Following up her much-lauded and Mercury Prize nominated debut, the UK's current premier art-rock export releases One Breath
, another collection of tense and intricate songs centered around Calvi's own remarkable guitar work. Sounding something like a cross between Julia Holter's recent output (albeit less jazzy), the Dirty Three, and more rock-oriented 20th century polyrhythmic minimalists like Branca & Chatham, Calvi churns out a record that is distinctly "pop-rock" in its directionality (there's little reason why this shouldn't appeal to adventurous fans of Arcade Fire or St. Vincent) while being almost utterly boundless in its scope and ambition. Like Holter, Calvi is an instrumental and compositional prodigy, adapting methodologies of classical music and chamber-jazz to produce New Rock that still sounds like New Rock, distinguished by its compositional ambition and instrumental virtuosity. That is to say, compostional ambition, here, does not mean a power ballad with a few key changes, and instrumental virtuosity does not mean finger-tapping or sweep-picking. Not to say that these methods are in any way less dignified, they're simply not what Calvi's doing. What Calvi IS doing is beginning to carve out a niche for her experiments to come. Despite just how good it is, I do not believe that One Breath
will be Calvi's best or even second best record.
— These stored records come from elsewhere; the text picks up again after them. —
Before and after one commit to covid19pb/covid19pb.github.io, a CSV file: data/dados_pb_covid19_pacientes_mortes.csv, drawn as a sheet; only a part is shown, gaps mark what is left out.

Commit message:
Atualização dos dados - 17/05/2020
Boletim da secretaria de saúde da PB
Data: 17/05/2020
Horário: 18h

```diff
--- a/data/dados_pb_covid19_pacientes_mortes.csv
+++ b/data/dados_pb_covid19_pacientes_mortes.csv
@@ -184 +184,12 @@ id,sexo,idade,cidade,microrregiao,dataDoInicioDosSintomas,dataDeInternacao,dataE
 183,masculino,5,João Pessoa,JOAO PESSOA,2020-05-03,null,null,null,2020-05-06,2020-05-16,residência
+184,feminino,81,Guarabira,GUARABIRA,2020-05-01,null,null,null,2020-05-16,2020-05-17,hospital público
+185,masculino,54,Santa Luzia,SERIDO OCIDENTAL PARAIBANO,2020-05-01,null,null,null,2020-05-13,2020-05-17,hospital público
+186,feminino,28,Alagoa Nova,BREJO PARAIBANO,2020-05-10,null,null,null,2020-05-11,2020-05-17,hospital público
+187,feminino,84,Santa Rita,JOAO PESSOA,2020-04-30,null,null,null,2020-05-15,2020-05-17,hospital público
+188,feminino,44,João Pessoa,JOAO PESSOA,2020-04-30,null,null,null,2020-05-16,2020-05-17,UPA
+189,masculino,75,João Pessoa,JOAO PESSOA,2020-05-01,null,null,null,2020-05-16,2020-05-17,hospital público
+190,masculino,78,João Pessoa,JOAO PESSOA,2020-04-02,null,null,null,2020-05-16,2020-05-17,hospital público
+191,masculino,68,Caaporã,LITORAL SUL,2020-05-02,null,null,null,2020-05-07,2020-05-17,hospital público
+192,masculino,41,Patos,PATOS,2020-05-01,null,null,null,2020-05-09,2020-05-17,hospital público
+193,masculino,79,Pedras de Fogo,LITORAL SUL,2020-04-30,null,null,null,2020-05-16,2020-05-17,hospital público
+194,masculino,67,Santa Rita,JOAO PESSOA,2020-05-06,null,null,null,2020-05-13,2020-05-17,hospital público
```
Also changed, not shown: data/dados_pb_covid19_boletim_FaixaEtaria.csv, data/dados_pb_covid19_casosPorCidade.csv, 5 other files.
The ambition latent in all of her music is astounding and watching it unfold is the kind of narrative music fans dream of, deserve, and so rarely get.